Projections of Twenty-First-Century Climate Extremes for Alaska via Dynamical Downscaling and Quantile Mapping

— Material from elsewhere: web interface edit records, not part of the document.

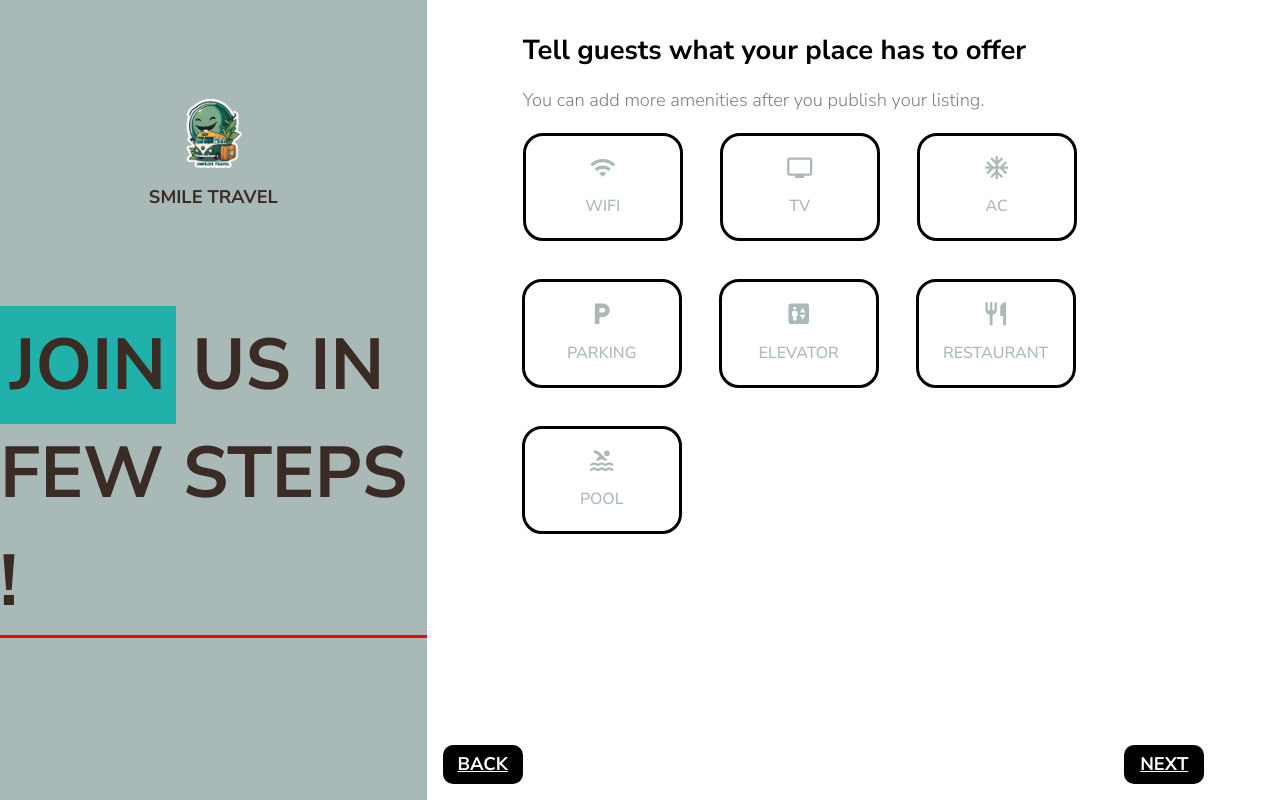
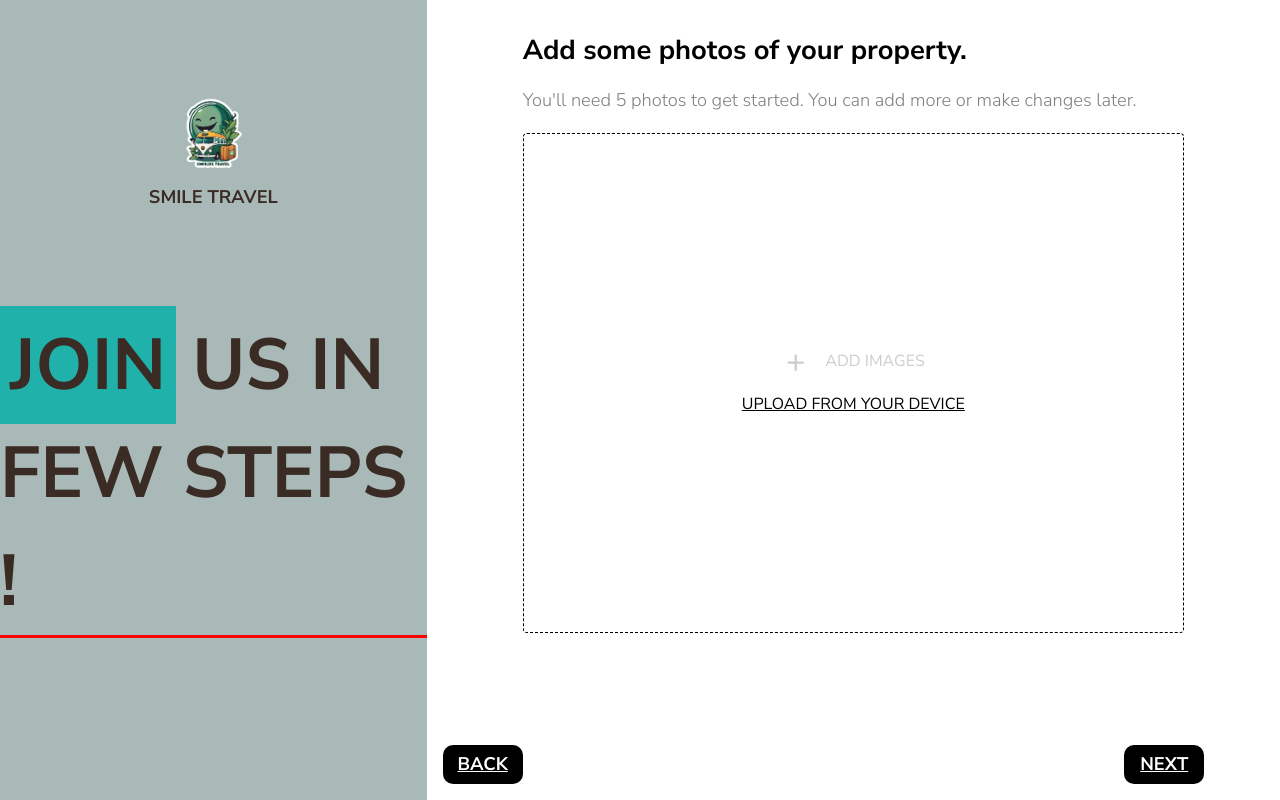
Before and after one commit to WatkornFeng/react-travel-admin, a React (Vite) app: page /become-a-host in a window 1280 px wide. Built offline with nearby package versions, Linux system fonts and the light colour scheme.

Commit message:
f becomeHost p 7 50%

```diff
--- a/src/context/constant.ts
+++ b/src/context/constant.ts
@@ -2,5 +2,6 @@ export const SELECT_TYPE = "SELECT_TYPE";
 export const SELECT_LOCATION = "SELECT_LOCATION";
 export const SELECT_STARS = "SELECT_STARS";
 export const SELECT_AMENITIES = "SELECT_AMENITIES";
+export const SELECT_PICTURES = "SELECT_PICTURES";
 export const CREATE_NAME = "CREATE_NAME";
 export const CREATE_DESCRIPTION = "CREATE_DESCRIPTION";
--- a/src/features/becomehost/ChooseAmenities.tsx
+++ b/src/features/becomehost/ChooseAmenities.tsx
@@ -14,7 +14,7 @@ function ChooseAmenities() {
     state: { amenities },
     dispatch,
   } = useBecomeHost() as IBecomeHostContext;
-  console.log(amenities);
+
   const handleSelectionChange = (
     event: React.MouseEvent<HTMLElement>,
     newValue: string
--- a/src/features/becomehost/ChoosePictures.tsx
+++ b/src/features/becomehost/ChoosePictures.tsx
@@ -1,5 +1,125 @@
+import {
+  Box,
+  Button,
+  Fade,
+  IconButton,
+  ImageListItem,
+  Input,
+  Stack,
+  TextField,
+  Typography,
+  styled,
+} from "@mui/material";
+import Title from "./ui/Title";
+import SubTitle from "./ui/SubTitle";
+import CancelIcon from "@mui/icons-material/Cancel";
+import BtnSelectImage from "./ui/BtnSelectImage";
+import {
+  IBecomeHostContext,
+  useBecomeHost,
+} from "../../context/BecomeHostContext";
+import { useEffect, useState } from "react";
+import BtnAddImage from "./ui/BtnAddImage";
+// import Image from "./ui/Image";
+const StyledShadowImage = styled(Box)({
+  position: "absolute",
+  bgcolor: "red",
+  top: 0,
+  height: "100%",
+  width: "100%",
+  background:
+    "linear-gradient(to bottom, rgba(0, 0, 0, 0.5) 0%, " +
+    "rgba(0, 0, 0, 0.2) 20%, rgba(0,0,0,0.0) 30%)",
+  "&:hover": {
+    cursor: "pointer",
+    background:
+      "linear-gradient(to bottom, rgba(0, 0, 0, 0.7) 0%, " +
+      "rgba(0, 0, 0, 0.4) 70%, rgba(0,0,0,0.2) 100%)",
+  },
+});
+const StyledGroupImage = styled(Box)({
+  display: "flex",
+  //   justifyContent: "center",
+  //   backgroundColor: "red",
+  flexWrap: "wrap",
+  gap: "1rem",
+});
 function ChoosePictures() {
-  return <div>ChoosePictures</div>;
+  const {
+    state: { pictures },
+  } = useBecomeHost() as IBecomeHostContext;
+
+  const [imageUrl, setImageUrl] = useState<string[] | null>(null);
+
+  useEffect(() => {
+    if (pictures) {
+      const dataURL: string[] = [];
+      const loadImage = (files: File[]) => {
+        files.forEach((file, index) => {
+          const reader = new FileReader();
+          reader.onload = () => {
+            dataURL.push(reader.result as string);
+
+            if (index === files.length - 1) {
+              setImageUrl(dataURL);
+            }
+          };
+
+          reader.readAsDataURL(file);
+        });
+      };
+
+      loadImage(pictures);
+    }
+  }, [pictures]);
+  return (
+    <>
+      <Stack spacing={2}>
+        <Title title="Add some photos of your property." />
+        <SubTitle text="You'll need 5 photos to get started. You can add more or make changes later." />
+        {!pictures && <BtnSelectImage />}
+      </Stack>
+      <StyledGroupImage>
+        {imageUrl &&
+          imageUrl.map((url, index) => (
+            <Box
+              key={index}
+              sx={{
+                borderRadius: "20px",
+                overflow: "hidden",
+                position: "relative",
+                height: "300px",
+                width: "400px",
+              }}
+            >
+              <Fade in timeout={1000 + index * 400} key={index}>
+                <img
+                  src={url}
+                  style={{
+                    height: "100%",
+
+                    width: "100%",
+                    objectFit: "cover",
+                  }}
+                />
+              </Fade>
+              <StyledShadowImage>
+                <Box sx={{ display: "flex", justifyContent: "flex-end" }}>
+                  <IconButton>
+                    <CancelIcon />
+                  </IconButton>
+                </Box>
+              </StyledShadowImage>
+            </Box>
+          ))}
+        {imageUrl && (
+          <Box>
+            <BtnAddImage />
+          </Box>
+        )}
+      </StyledGroupImage>
+    </>
+  );
 }
 
 export default ChoosePictures;
--- /dev/null
+++ b/src/features/becomehost/ChoosePrices.tsx
@@ -0,0 +1,5 @@
+function ChoosePrices() {
+  return <div>ChoosePrices</div>;
+}
+
+export default ChoosePrices;
--- /dev/null
+++ b/src/features/becomehost/ReviewProperty.tsx
@@ -0,0 +1,5 @@
+function ReviewProperty() {
+  return <div>ReviewProperty</div>;
+}
+
+export default ReviewProperty;
--- a/src/features/becomehost/data.tsx
+++ b/src/features/becomehost/data.tsx
@@ -20,6 +20,8 @@ import ElevatorIcon from "@mui/icons-material/Elevator";
 import RestaurantIcon from "@mui/icons-material/Restaurant";
 import PoolIcon from "@mui/icons-material/Pool";
 import ChoosePictures from "./ChoosePictures";
+import ReviewProperty from "./ReviewProperty";
+import ChoosePrices from "./ChoosePrices";
 // Data for Choose Property
 type PropertyDataType = {
   type: string;
@@ -92,4 +94,6 @@ export const pageContent: PageContentType[] = [
   { page: 5, content: <CreateDescription /> },
   { page: 6, content: <ChooseAmenities /> },
   { page: 7, content: <ChoosePictures /> },
+  { page: 8, content: <ChoosePrices /> },
+  { page: 9, content: <ReviewProperty /> },
 ];
--- /dev/null
+++ b/src/features/becomehost/ui/BtnAddImage.tsx
@@ -0,0 +1,55 @@
+import { Button, Stack, Typography } from "@mui/material";
+import AddIcon from "@mui/icons-material/Add";
+
+import {
+  IBecomeHostContext,
+  useBecomeHost,
+} from "../../../context/BecomeHostContext";
+import { SELECT_PICTURES } from "../../../context/constant";
+function BtnAddImage() {
+  const { dispatch } = useBecomeHost() as IBecomeHostContext;
+
+  const handleFileChange = (event: React.ChangeEvent<HTMLInputElement>) => {
+    const files = Array.from(event.target.files as FileList);
+    if (!files || files.length === 0) return;
+    dispatch({ type: SELECT_PICTURES, payload: files });
+  };
+  return (
+    <>
+      <input
+        type="file"
+        multiple
+        accept="image/*"
+        onChange={handleFileChange}
+        style={{ display: "none" }}
+        id="image-file-input"
+      />
+      <label htmlFor="image-file-input">
+        <Button
+          component="span"
+          sx={{
+            display: "flex",
+            flexDirection: "column",
+            gap: "1rem",
+            justifyContent: "center",
+            alignItems: "center",
+            height: "300px",
+            width: "400px",
+            borderRadius: "20px",
+            border: "1px solid black",
+            color: "#cccccc",
+            "&:hover": {
+              cursor: "pointer",
+              backgroundColor: "#f2f2f2",
+            },
+          }}
+        >
+          <AddIcon />
+          <Typography fontSize="1rem">Add Images</Typography>
+        </Button>
+      </label>
+    </>
+  );
+}
+
+export default BtnAddImage;
--- /dev/null
+++ b/src/features/becomehost/ui/BtnSelectImage.tsx
@@ -0,0 +1,64 @@
+import { Box, Button, Stack, Typography } from "@mui/material";
+import AddIcon from "@mui/icons-material/Add";
+import { useState } from "react";
+// import SelectedImage from "./SelectedImage";
+import {
+  IBecomeHostContext,
+  useBecomeHost,
+} from "../../../context/BecomeHostContext";
+import { SELECT_PICTURES } from "../../../context/constant";
+function BtnSelectImage() {
+  const { dispatch } = useBecomeHost() as IBecomeHostContext;
+
+  const handleFileChange = (event: React.ChangeEvent<HTMLInputElement>) => {
+    const files = Array.from(event.target.files as FileList);
+    if (!files || files.length === 0) return;
+    dispatch({ type: SELECT_PICTURES, payload: files });
+  };
+  return (
+    <>
+      <input
+        type="file"
+        multiple
+        accept="image/*"
+        onChange={handleFileChange}
+        style={{ display: "none" }}
+        id="image-file-input"
+      />
+      <label htmlFor="image-file-input">
+        <Button
+          component="span"
+          sx={{
+            display: "flex",
+            flexDirection: "column",
+            gap: "1rem",
+            justifyContent: "center",
+            alignItems: "center",
+            border: "1px dashed black",
+            height: "500px",
+            color: "#cccccc",
+            "&:hover": {
+              cursor: "pointer",
+              backgroundColor: "#f2f2f2",
+            },
+          }}
+        >
+          <Stack spacing={2} direction="row">
+            <AddIcon />
+            <Typography fontSize="1rem">Add Images</Typography>
+          </Stack>
+          <Typography
+            sx={{
+              color: "black",
+              fontSize: "1rem",
+              textDecorationLine: "underline",
+            }}
+          >
+            Upload from your device
+          </Typography>
+        </Button>
+      </label>
+    </>
+  );
+}
+export default BtnSelectImage;
--- /dev/null
+++ b/src/features/becomehost/ui/Image.tsx
@@ -0,0 +1,54 @@
+// import { Box, styled, IconButton, Fade } from "@mui/material";
+// import CancelIcon from "@mui/icons-material/Cancel";
+
+// const StyledShadowImage = styled(Box)({
+//   position: "absolute",
+//   bgcolor: "red",
+//   top: 0,
+//   height: "100%",
+//   width: "100%",
+//   background:
+//     "linear-gradient(to bottom, rgba(0, 0, 0, 0.5) 0%, " +
+//     "rgba(0, 0, 0, 0.2) 20%, rgba(0,0,0,0.0) 30%)",
+//   "&:hover": {
+//     cursor: "pointer",
+//     background:
+//       "linear-gradient(to bottom, rgba(0, 0, 0, 0.7) 0%, " +
+//       "rgba(0, 0, 0, 0.4) 70%, rgba(0,0,0,0.2) 100%)",
+//   },
+// });
+// interface IProps {
+//   imageUrl: string;
+//   index: number;
+// }
+// function Image({ imageUrl, index }: IProps) {
+//   return (
+//     <Fade in timeout={1000 + index * 150}>
+//       <Box
+//         sx={{
+//           borderRadius: "20px",
+//           overflow: "hidden",
+//           position: "relative",
+//         }}
+//       >
+//         <img
+//           src={imageUrl}
+//           style={{
+//             height: "100%",
+//             width: "400px",
+//             objectFit: "cover",
+//           }}
+//         />
+//         <StyledShadowImage>
+//           <Box sx={{ display: "flex", justifyContent: "flex-end" }}>
+//             <IconButton>
+//               <CancelIcon />
+//             </IconButton>
+//           </Box>
+//         </StyledShadowImage>
+//       </Box>
+//     </Fade>
+//   );
+// }
+
+// export default Image;
--- /dev/null
+++ b/src/features/becomehost/ui/SelectedImage.tsx
@@ -0,0 +1,26 @@
+// import { Box } from "@mui/material";
+
+// interface IProps {
+//   imageUrl: string;
+// }
+
+// function SelectedImage({ imageUrl }: IProps) {
+//   return (
+//     <Box
+//       sx={{
+//         width: "100px",
+//         height: "100px",
+//       }}
+//     >
+//       <img
+//         src={imageUrl}
+//         alt="Uploaded Image"
+//         style={{
+//           objectFit: "fill",
+//         }}
+//       />
+//     </Box>
+//   );
+// }
+
+// export default SelectedImage;
--- a/src/pages/BecomeHost.tsx
+++ b/src/pages/BecomeHost.tsx
@@ -27,15 +27,13 @@ const StyledSideBar = styled(Box)(({ theme }) => ({
 }));
 
 function BecomeHost() {
-  const [page, setPage] = useState<number>(6);
+  const [page, setPage] = useState<number>(7);
 
   const PageContent = () => {
     const content = pageContent.map((e, index) => {
       return (
         <Fade in timeout={1500} key={index}>
-          <div>
-            <Box>{e.page === page && e.content}</Box>
-          </div>
+          <Box>{e.page === page && e.content}</Box>
         </Fade>
       );
     });
```
Also changed, not shown: src/context/BecomeHostContext.tsx (+7 -1 lines).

Climate change is expected to alter the frequencies and intensities of at least some types of extreme events. Although Alaska is already experiencing an amplified response to climate change, studies of extreme event occurrences have lagged those for other regions. Forced migration due to coastal erosion, failing infrastructure on thawing permafrost, more severe wildfire seasons, altered ocean chemistry, and an ever-shrinking season for snow and ice are among the most devastating effects, many of which are related to extreme climate events. This study uses regional dynamical downscaling with the Weather Research and Forecasting (WRF) Model to investigate projected twenty-first-century changes of daily maximum temperature, minimum temperature, and precipitation over Alaska. The forcing data used for the downscaling simulations include the European Centre for Medium-Range Weather Forecasts (ECMWF) interim reanalysis (ERA-Interim; 1981–2010), Geophysical Fluid Dynamics Laboratory Climate Model, version 3 (GFDL CM3), historical (1976–2005), and GFDL CM3 representative concentration pathway 8.5 (RCP8.5; 2006–2100). Observed trends of temperature and sea ice coverage in the Arctic are large, and the present trajectory of global emissions makes a continuation of these trends plausible. The future scenario is bias adjusted using a quantile-mapping procedure. Results indicate an asymmetric warming of climate extremes; namely, cold extremes rise fastest, and the greatest changes occur in winter. Maximum 1- and 5-day precipitation amounts are projected to increase by 53% and 50%, which is larger than the corresponding increases for the contiguous United States. When compared with the historical period, the shifts in temperature and precipitation indicate unprecedented heat and rainfall across Alaska during this century.
Lader, R., Walsh, J. E., Bhatt, U.S., and Bieniek, P. A.
American Meteorological Society